March 1947. F. Browning, outside left of Seaside Rovers, is due to be demobbed and is attracting attention of senior clubs some of which have already made approaches, he played regularly for B.A.O.R. [British Army of the Rhine] against all the touring teams.
December 1947. Captain J. MacLeod, MP for Ross and Cromarty, is giving 2 hand looms for weaving to Gordon Crawford headmaster of Hilton School. He is also sending an instuctor from his factory in Inverness to teach Mr. Crawford how to use them and he in turn will teach the pupils. The plan is for weaving to become a cottage industry and woven articles can be sold to tourists.
May 1948. Ross County A F.C. beat Balintore F.C. 4-3, Balintore scorers are MacAngus 2 and Hart.
August 1948. Jane Ross, eldest daughter of the late Alexander and Mrs Ross, Hilton, marries William Brunton of Jedburgh.
May 1949. Australian sheep buyer A.J.R. Wood has bought 2 rams and 20 sheep from the flock of J.M. Rutherford, Hilton of Cadboll, the sheep will be shipped to Australia soon.
January 1950. Gregor Ross is appointed headmaster of Hilton School.
February 1950. George Ross, son of James and Annie MacKenzie Ross, Port Street, Balintore, dies in Danville, Virginia, USA. He emigrated to the USA in 1890.
September 1952. Former Hilton School headmaster Gordon Crawford dies.
January 1952. A lorry taking workmen to the hydro-electric scheme at Lochluichart slid on ice at Kincraig near Dingwall and hit a telegraph pole, the pole broke in half and landed on the lorry. Alexander Vass aged 68, John Street, Balintore, was killed and William MacRae was seriously hurt, Robert Skinner, Ross Crescent, Balintore and David Wood, Hilton, were allowed home after treatment, all were from the Fearn area.
September 1954. Donald McAndrew Ross, born in Hilton in 1867, dies in Lismore, NSW, Australia. His sister Annie Hollingworth had died in Australia in 1910.
Donald McAndrew Ross, circa 1928.
September 1955. Marriage of William Skinner, Balintore, and Annie Lamond Smith [Bunty] of Carnoustie.
William Skinner and Annie Lamond Smith [Bunty], 1955.
July 1963. David Sutherland Oliver, Arden, Hilton, borrowed his brother’s dinghy at 3.30am and set sail. With no sign of him the Cromarty lifeboat was called out, RNAS Lossiemouth had planes on standby, the people of the village of Hilton were searching the shoreline, a salmon coble belonging to John Paterson and manned by salmon fishers William Skinner, Donnie Hugh Sutherland and David’s brother George was also searching. 13 hours after he set out he was found wandering near Geanies summer house by hotelier Ian Black and Alex MacKay, Shore Street, Hilton. The boat was high and dry and he was none the worse for his experience.
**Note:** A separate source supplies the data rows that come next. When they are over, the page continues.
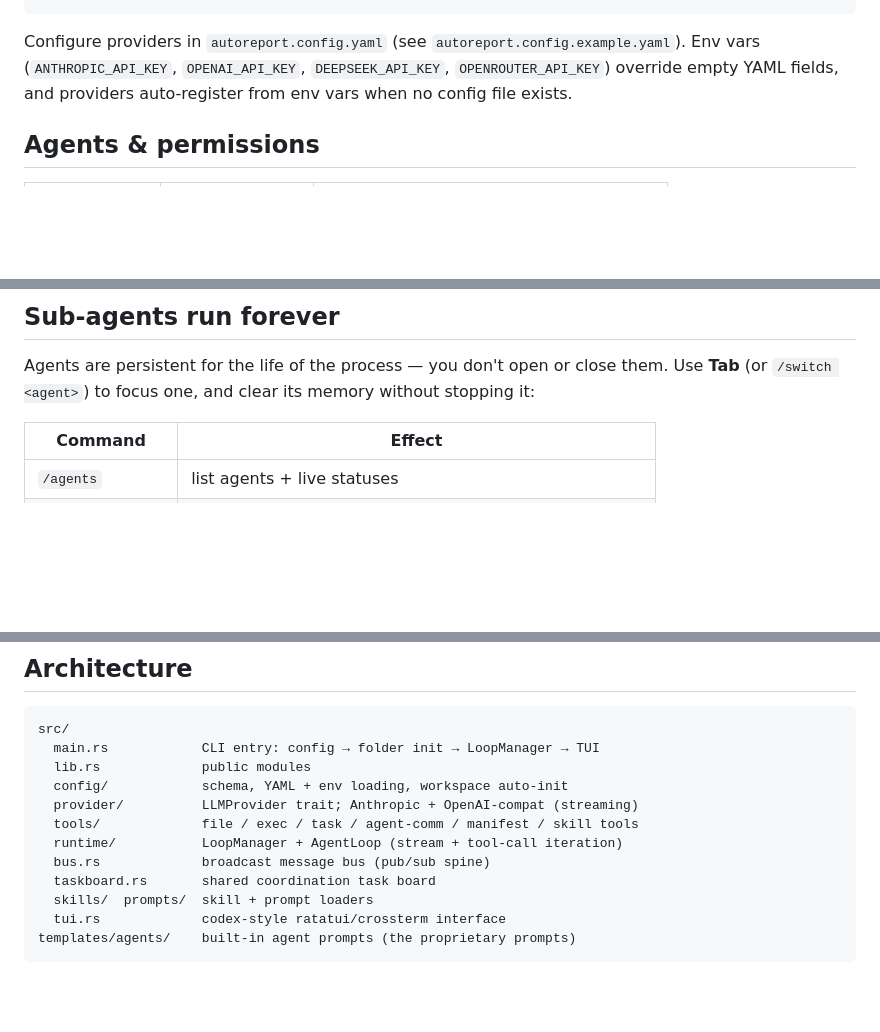
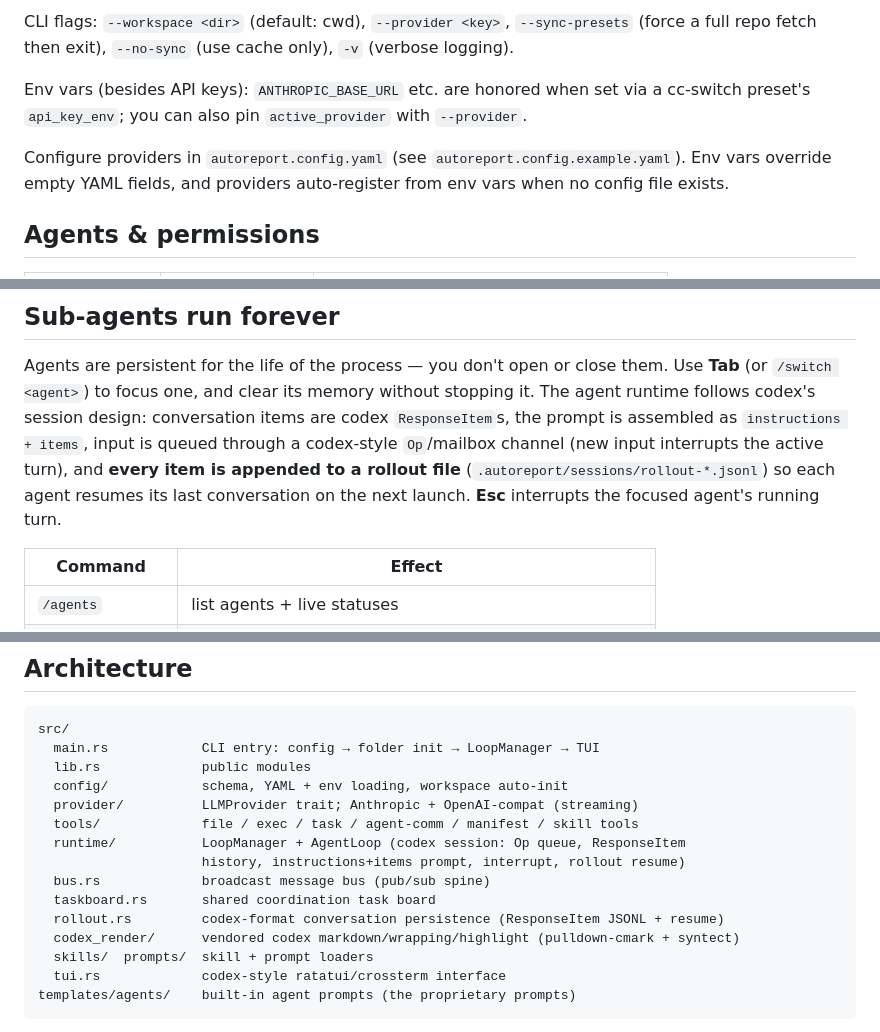
Before and after one commit to xjsongphy/AutoReportCLI, a Markdown page: README.md, 3 parts joined by grey strips. GitHub-like rendering; blank space fills up the shorter version.

```diff
--- a/README.md
+++ b/README.md
@@ -58,7 +103,15 @@ On first run AutoReportCLI creates the fixed project layout if any are missing:
+CLI flags: `--workspace <dir>` (default: cwd), `--provider <key>`,
+`--sync-presets` (force a full repo fetch then exit), `--no-sync` (use cache
+only), `-v` (verbose logging).
+
+Env vars (besides API keys): `ANTHROPIC_BASE_URL` etc. are honored when set
+via a cc-switch preset's `api_key_env`; you can also pin `active_provider` with
+`--provider`.
+
 Configure providers in `autoreport.config.yaml` (see
-`autoreport.config.example.yaml`). Env vars (`ANTHROPIC_API_KEY`,
-`OPENAI_API_KEY`, `DEEPSEEK_API_KEY`, `OPENROUTER_API_KEY`) override empty YAML
-fields, and providers auto-register from env vars when no config file exists.
+`autoreport.config.example.yaml`). Env vars override empty YAML fields, and
+providers auto-register from env vars when no config file exists.
+
 
 ## Agents & permissions
 
@@ -105,7 +158,13 @@ the Report agent has a template to copy into `tex/`.
 
 Agents are persistent for the life of the process — you don't open or close
 them. Use **Tab** (or `/switch <agent>`) to focus one, and clear its memory
-without stopping it:
+without stopping it. The agent runtime follows codex's session design:
+conversation items are codex `ResponseItem`s, the prompt is assembled as
+`instructions + items`, input is queued through a codex-style `Op`/mailbox
+channel (new input interrupts the active turn), and **every item is appended to
+a rollout file** (`.autoreport/sessions/rollout-*.jsonl`) so each agent resumes
+its last conversation on the next launch. **Esc** interrupts the focused
+agent's running turn.
 
 | Command            | Effect                                            |
 |--------------------|---------------------------------------------------|
@@ -135,9 +194,12 @@ src/
   config/            schema, YAML + env loading, workspace auto-init
   provider/          LLMProvider trait; Anthropic + OpenAI-compat (streaming)
   tools/             file / exec / task / agent-comm / manifest / skill tools
-  runtime/           LoopManager + AgentLoop (stream + tool-call iteration)
+  runtime/           LoopManager + AgentLoop (codex session: Op queue, ResponseItem
+                     history, instructions+items prompt, interrupt, rollout resume)
   bus.rs             broadcast message bus (pub/sub spine)
   taskboard.rs       shared coordination task board
+  rollout.rs         codex-format conversation persistence (ResponseItem JSONL + resume)
+  codex_render/      vendored codex markdown/wrapping/highlight (pulldown-cmark + syntect)
   skills/  prompts/  skill + prompt loaders
   tui.rs             codex-style ratatui/crossterm interface
 templates/agents/    built-in agent prompts (the proprietary prompts)
```
Also changed, not shown: other parts of README.md (+61 -16 lines).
August 1964. William Morrison, 12 New Street, Shandwick, a seaman aboard the Esso Brixham, moored at the Dingle Jetty, Liverpool, dies of a heart attack at the age of 52.
November 1966. Aggie and Chrissie McRae put the Commercial hotel up for sale, they are retiring.
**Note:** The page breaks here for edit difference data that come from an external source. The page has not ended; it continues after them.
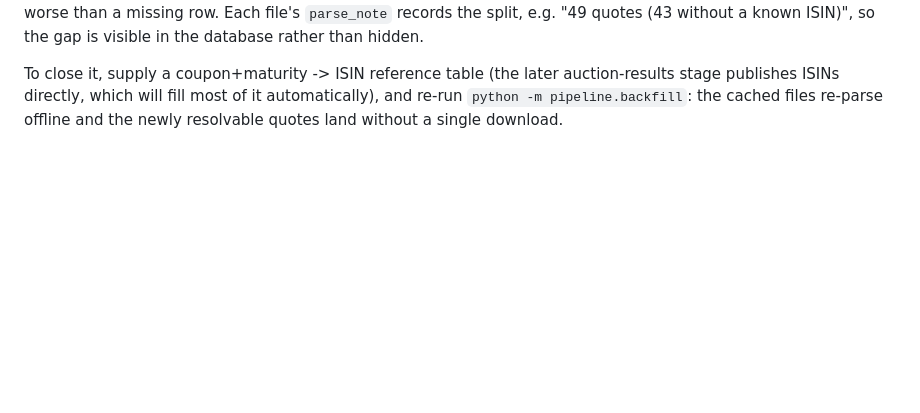
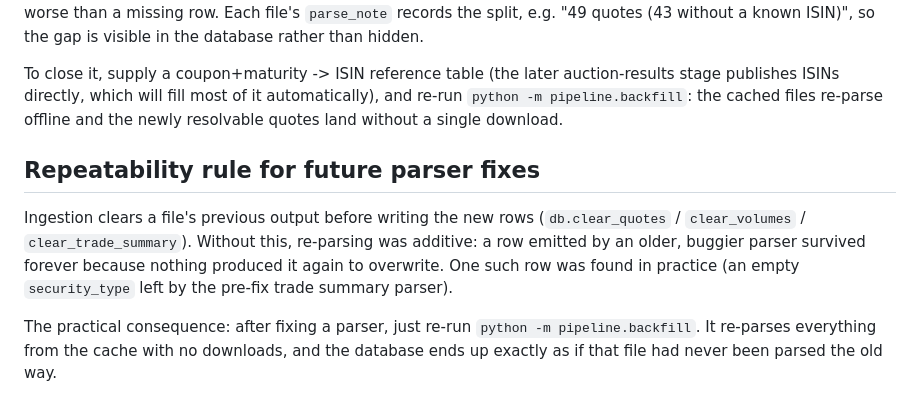
Before and after one commit to MinimumLizard/Nelson-Siegel, a Markdown page: docs/DATA_NOTES.md, the part around the change. GitHub-like rendering; blank space fills up the shorter version.

Commit message:
Note the re-parse rule for future parser fixes

```diff
--- a/docs/DATA_NOTES.md
+++ b/docs/DATA_NOTES.md
@@ -202,3 +202,17 @@ auction-results stage publishes ISINs directly, which will fill most of it
 automatically), and re-run `python -m pipeline.backfill`: the cached files
 re-parse offline and the newly resolvable quotes land without a single
 download.
+
+## Repeatability rule for future parser fixes
+
+Ingestion clears a file's previous output before writing the new rows
+(`db.clear_quotes` / `clear_volumes` / `clear_trade_summary`). Without this,
+re-parsing was additive: a row emitted by an older, buggier parser survived
+forever because nothing produced it again to overwrite. One such row was
+found in practice (an empty `security_type` left by the pre-fix trade
+summary parser).
+
+The practical consequence: after fixing a parser, just re-run
+`python -m pipeline.backfill`. It re-parses everything from the cache with
+no downloads, and the database ends up exactly as if that file had never
+been parsed the old way.
```
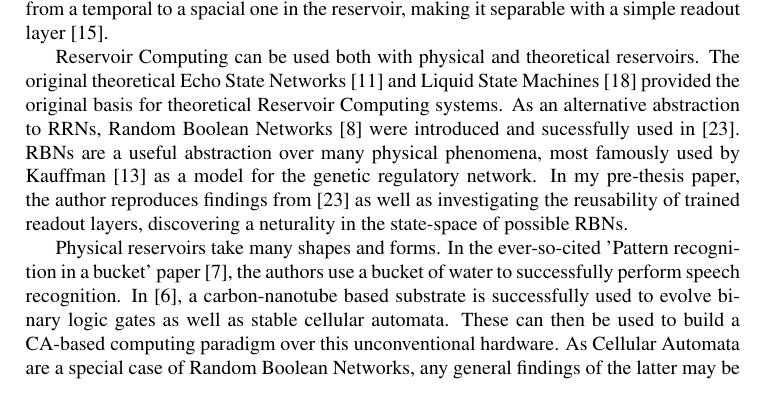
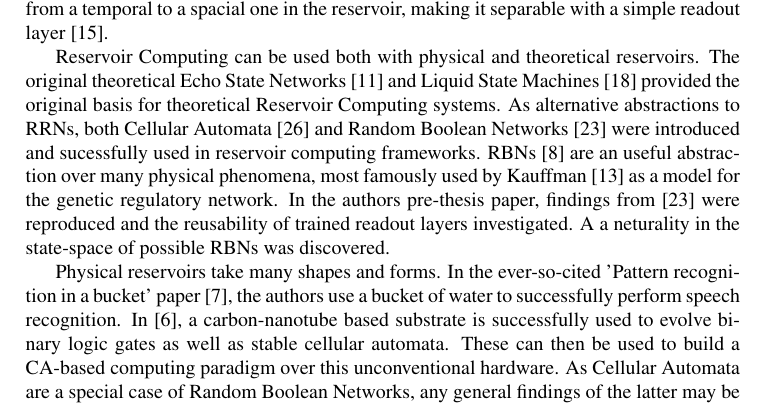
Before and after one commit to aleksanb/MastersThesis, a LaTeX thesis (main.tex, which reads introduction/introduction.tex): part of page 9 of 52, cut so that both start at the same text. Compiled offline with pdfLaTeX; TikZ figures are drawn from their code, not taken from saved files.

Commit message:
Improve introduction CA/RBN section

```diff
--- a/introduction/introduction.tex
+++ b/introduction/introduction.tex
@@ -10,11 +10,13 @@ making it separable with a simple readout layer \cite{lukovsevivcius2012reservoi
 %\textbf{Theoretical RESERVOIRS}
 Reservoir Computing can be used both with physical and theoretical reservoirs.
 The original theoretical Echo State Networks \cite{jaeger2002adaptive} and Liquid State Machines \cite{natschlager2002liquid} provided the original basis for theoretical Reservoir Computing systems.
-As an alternative abstraction to RRNs,
-Random Boolean Networks \cite{gershenson2004introduction} were introduced and sucessfully used in \cite{rbn-reservoir}.
-RBNs are a useful abstraction over many physical phenomena, most famously used by Kauffman \cite{kauffman1969metabolic} as a model for the genetic regulatory network.
-In my pre-thesis paper, the author reproduces findings from \cite{rbn-reservoir} as well as investigating the reusability of trained readout layers,
-discovering a neturality in the state-space of possible RBNs.
+As alternative abstractions to RRNs,
+both Cellular Automata \cite{yilmaz2014reservoir} and Random Boolean Networks \cite{rbn-reservoir} were introduced and sucessfully used in reservoir computing frameworks.
+RBNs \cite{gershenson2004introduction} are an useful abstraction over many physical phenomena,
+most famously used by Kauffman \cite{kauffman1969metabolic} as a model for the genetic regulatory network.
+In the authors pre-thesis paper,
+findings from \cite{rbn-reservoir} were reproduced and the reusability of trained readout layers investigated.
+A a neturality in the state-space of possible RBNs was discovered.
 
 %\textbf{PHYSICAL RESERVOIRS}
 Physical reservoirs take many shapes and forms.
```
Left to right as viewer looks. Christine McRae and Agnes McRae, Commercial Hotel. Photo taken at 4 John St.
October 1969. John MacKenzie, born Hilton, celebrates his Golden Wedding with his wife Robina in Aberdeen. John went to sea at 15, served with RNR in the Dardanelles in WW1 and was on the trawler Stratherrick when she sank 90 miles off South Shields in 1939.
John MacKenzie, born Hilton, with his wife Robina, Golden Wedding, October 1969.
February 1970. David John MacAngus, Balintore, admitted speeding in a hearse on the outskirts of Aberdeen. In his defence it was stated he did not know Aberdeen and thought he was on a 40 miles per hour road, he was doing 41. Fined £5.
October 1970. Sixteen year old James Allan will go straight back into the Brora Rangers first team to play Clach on Saturday, James is just back from a two week trial with Swindon Town FC. Later in October he was to sign for Swindon and went on to make 436 appearances for them before injury cut short his career at the age of 29.
October 1973. Gregor Ross retires as headmaster of Hilton School.
October 1973. Angus J. Campbell becomes headmaster of Hilton School.
August 1975. Ian MacPherson, 44 Lochslin Place, Balintore, is taken to hospital, unconscious, after crashing his kart at the Boyndie track in Banff.
April 1976. The Winnipeg Bible College Choir are touring Scotland and will sing in Balintore.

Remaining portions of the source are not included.